So whose body is better at keeping cool? The answer is, yours. It may be uncomfortable for you to sweat profusely, but it's an efficient method to regulate temperature. When it comes to keeping cool, we have it made in the shade compared to our dogs.
In people, sweat glands help regulate temperature by bringing warm moisture to the surface of the skin, which causes cooling as the water evaporates. Because sweat glands are located all over the human body, cooling takes place over a greater surface area of the skin than it does in dogs.
Dogs don't have the luxury of overall cooling because their bodies have very few sweat glands, and most of those are in the footpads.
Dogs cool themselves primarily by the process of panting and breathing, with the moist lining of their lungs serving as the evaporative surface.
Most people believe that the dog's tongue contains sweat glands, but this is not true. The dog's tongue and mouth are associated with many salivary glands that produce different forms of saliva. Some cooling takes place as the panting dog moves air across saliva-moistened surfaces of the mouth cavity.

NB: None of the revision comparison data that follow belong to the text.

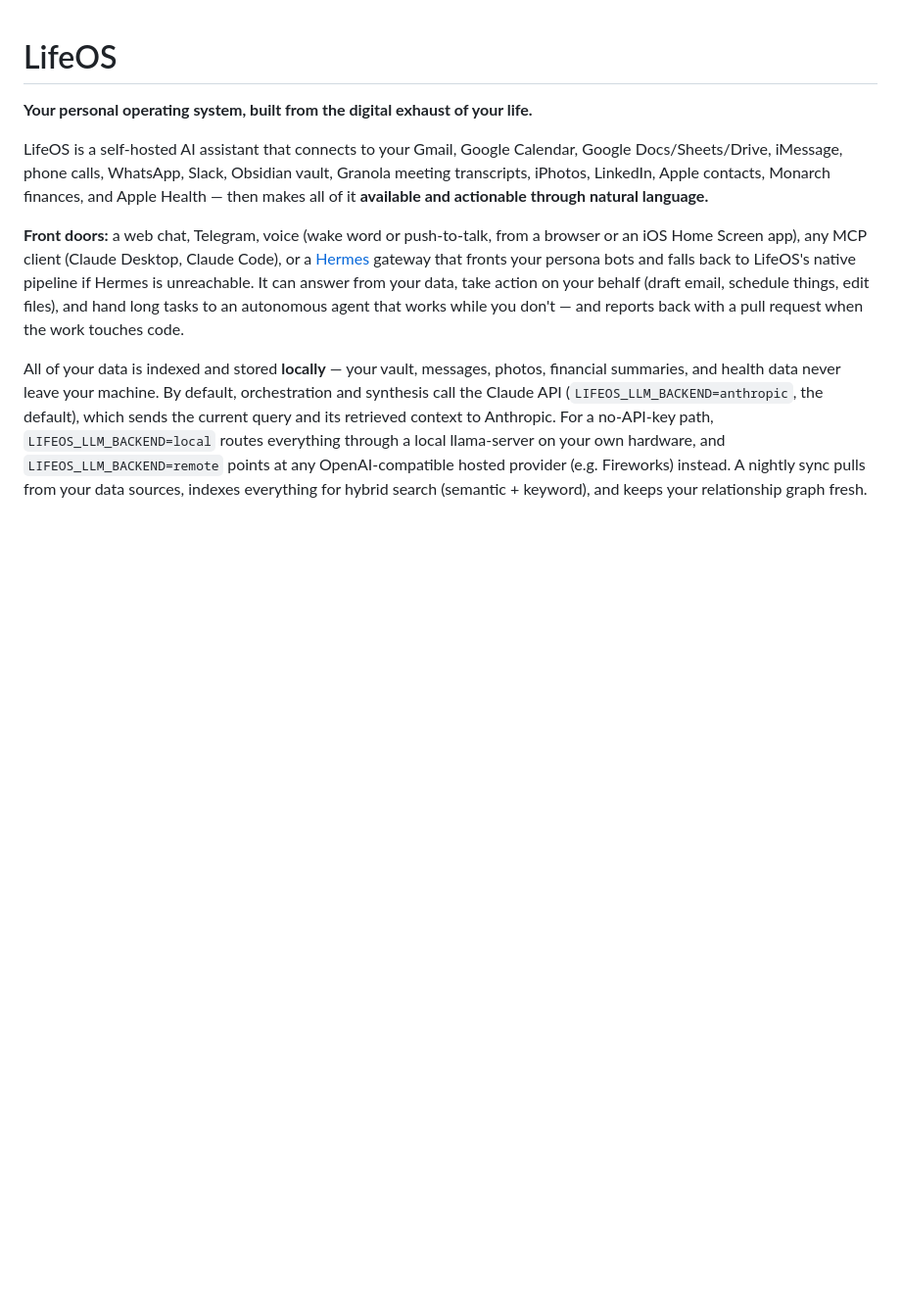
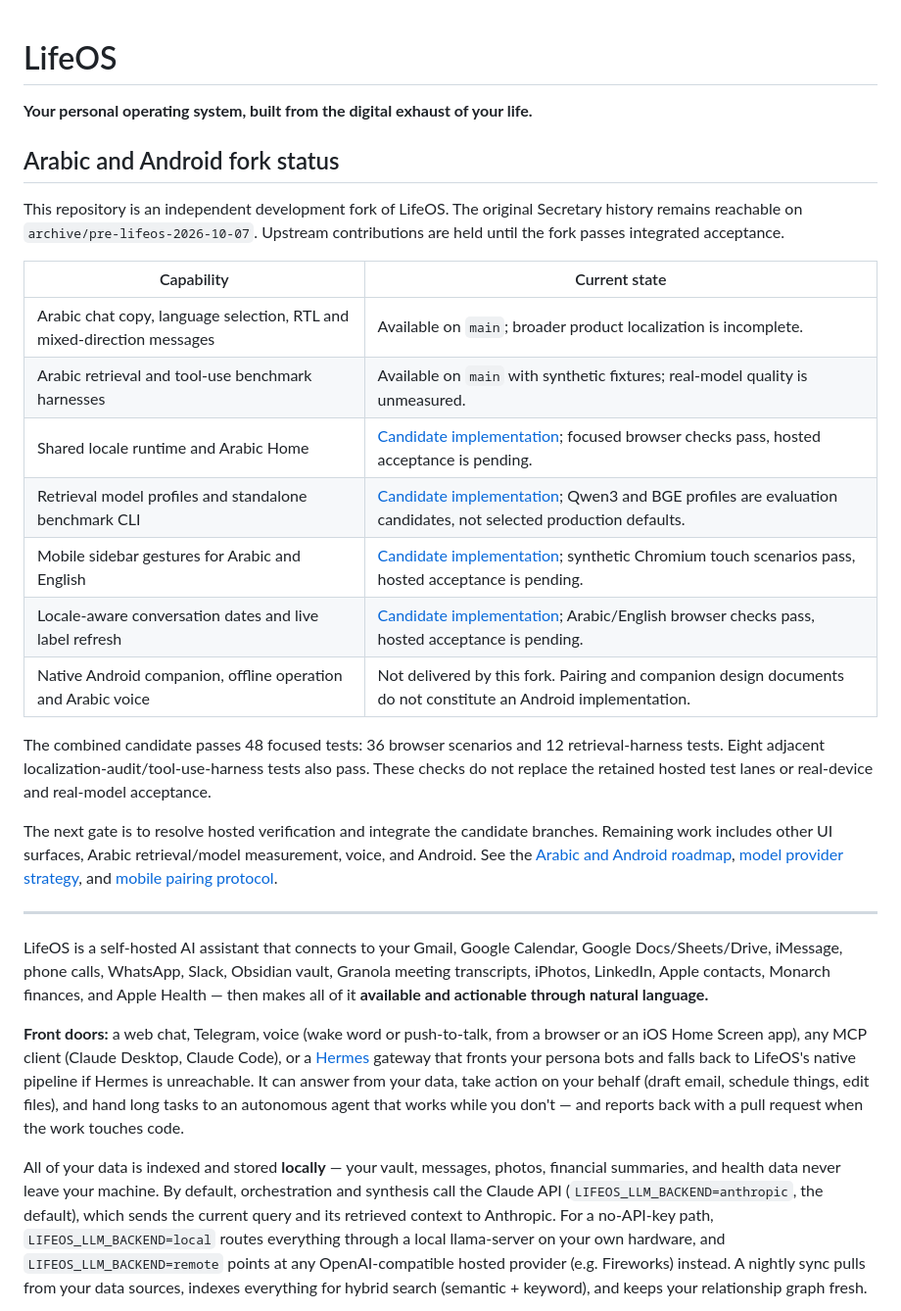
Before and after one commit to amroquqa99-art/secretary, a Markdown page: README.md, the part around the change. Shown at 98% size. Drawn GitHub-style; blank space fills up the shorter version.

Commit message:
docs: checkpoint Arabic fork candidates and acceptance state

```diff
--- a/README.md
+++ b/README.md
@@ -1,6 +1,35 @@
 # LifeOS
 
 **Your personal operating system, built from the digital exhaust of your life.**
+
+## Arabic and Android fork status
+
+This repository is an independent development fork of LifeOS. The original
+Secretary history remains reachable on `archive/pre-lifeos-2026-10-07`.
+Upstream contributions are held until the fork passes integrated acceptance.
+
+| Capability | Current state |
+| --- | --- |
+| Arabic chat copy, language selection, RTL and mixed-direction messages | Available on `main`; broader product localization is incomplete. |
+| Arabic retrieval and tool-use benchmark harnesses | Available on `main` with synthetic fixtures; real-model quality is unmeasured. |
+| Shared locale runtime and Arabic Home | [Candidate implementation](https://github.com/amroquqa99-art/secretary/pull/18); focused browser checks pass, hosted acceptance is pending. |
+| Retrieval model profiles and standalone benchmark CLI | [Candidate implementation](https://github.com/amroquqa99-art/secretary/pull/17); Qwen3 and BGE profiles are evaluation candidates, not selected production defaults. |
+| Mobile sidebar gestures for Arabic and English | [Candidate implementation](https://github.com/amroquqa99-art/secretary/pull/19); synthetic Chromium touch scenarios pass, hosted acceptance is pending. |
+| Locale-aware conversation dates and live label refresh | [Candidate implementation](https://github.com/amroquqa99-art/secretary/pull/20); Arabic/English browser checks pass, hosted acceptance is pending. |
+| Native Android companion, offline operation and Arabic voice | Not delivered by this fork. Pairing and companion design documents do not constitute an Android implementation. |
+
+The combined candidate passes 48 focused tests: 36 browser scenarios and 12
+retrieval-harness tests. Eight adjacent localization-audit/tool-use-harness
+tests also pass. These checks do not replace the retained hosted test lanes or
+real-device and real-model acceptance.
+
+The next gate is to resolve hosted verification and integrate the candidate
+branches. Remaining work includes other UI surfaces, Arabic retrieval/model
+measurement, voice, and Android. See the [Arabic and Android roadmap](docs/roadmap/arabic-android-fork.md),
+[model provider strategy](docs/roadmap/model-provider-strategy.md), and
+[mobile pairing protocol](docs/roadmap/mobile-pairing-protocol.md).
+
+---
 
 LifeOS is a self-hosted AI assistant that connects to your Gmail, Google Calendar, Google Docs/Sheets/Drive, iMessage, phone calls, WhatsApp, Slack, Obsidian vault, Granola meeting transcripts, iPhotos, LinkedIn, Apple contacts, Monarch finances, and Apple Health — then makes all of it **available and actionable through natural language.**
 
```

Dogs also dissipate heat by dilating (expanding) blood vessels in the face and ears. Dilating blood vessels helps cool the dogs blood by causing it to flow closer to the surface of the skin.
Excessive play on a hot day can lead to overheating (hyperthermia) and eventually to heat stroke. A dog's normal body temperature is within the range of 100.5 to 102.5 degrees Fahrenheit. If his temperature rises to 105 or 106 degrees, he may suffer heat exhaustion. At 107 degrees, heat stroke can occur, with potentially catastrophic consequences. Heat stroke can cause brain damage and even death.
A dog that is overheated will act sluggishly, or perhaps confused. His gums and tongue may appear bright red, and he will be panting hard. The dog may vomit, collapse, have a seizure, and may go into a coma.
An overheated dog is a real emergency situation. Get him to a veterinarian immediately. If possible pour water from the garden hose on him to begin the cooling process. On the way to the veterinary clinic, cover him with cool wet towels or spritz him with cool water. Don't use ice-cold water.
Monday, August 11, 2008
"Many Christians behave as if the church were established to meet their needs and to keep them comfortable and entertained until Christ returns. I refer to this as the "Love Boat Syndrome." We behave as if the Ship of Zion is the Love Boat. The role of the captain and staff is to entertain and cater to the needs of the passengers while they enjoy a pleasurable cruise to Glory. Everything is fine as long as the food is sufficient, the music restful, the waters calm and no one moves my deck chair. But in reality, the Ship of Zion is a hospital ship..."
Is the Bible 'Enough' for Church Growth?
Kenneth S. Hemphill
Sunday, August 10, 2008
It took a long time for my husband to understand my lack of ambition to have a "paying" career. Because I'm not paid, he didn't see it as valuable. I worked outside the home parttime due to my increasingly bad health for the first 20 years of our married life. But I was never happy with it. I was good at what I did but it wasn't fulfilling to me. My only ambition was to be a good housewife, domestic engineer. Finally my health was such that I was unable to work outside the home. For the last 12 years I've learned how to accommodate my disabilities and keep our home. And my husband has found out that he likes for me to be at home. He's begun to appreciate it and value it. So it's become a win-win situation for us both. Every woman doesn't feel this way but it's not nice to make fun of women who do choose this kind of life. My husband doesn't keep me "bare foot and pregnant in the kitchen" and he doesn't tyrannize me and keep me "in my place". I don't wait on him hand and foot like a slave. I am doing what I want to do and he accepts me as I am and values me and my contribution. I try to do the same for him. It's about mutual respect.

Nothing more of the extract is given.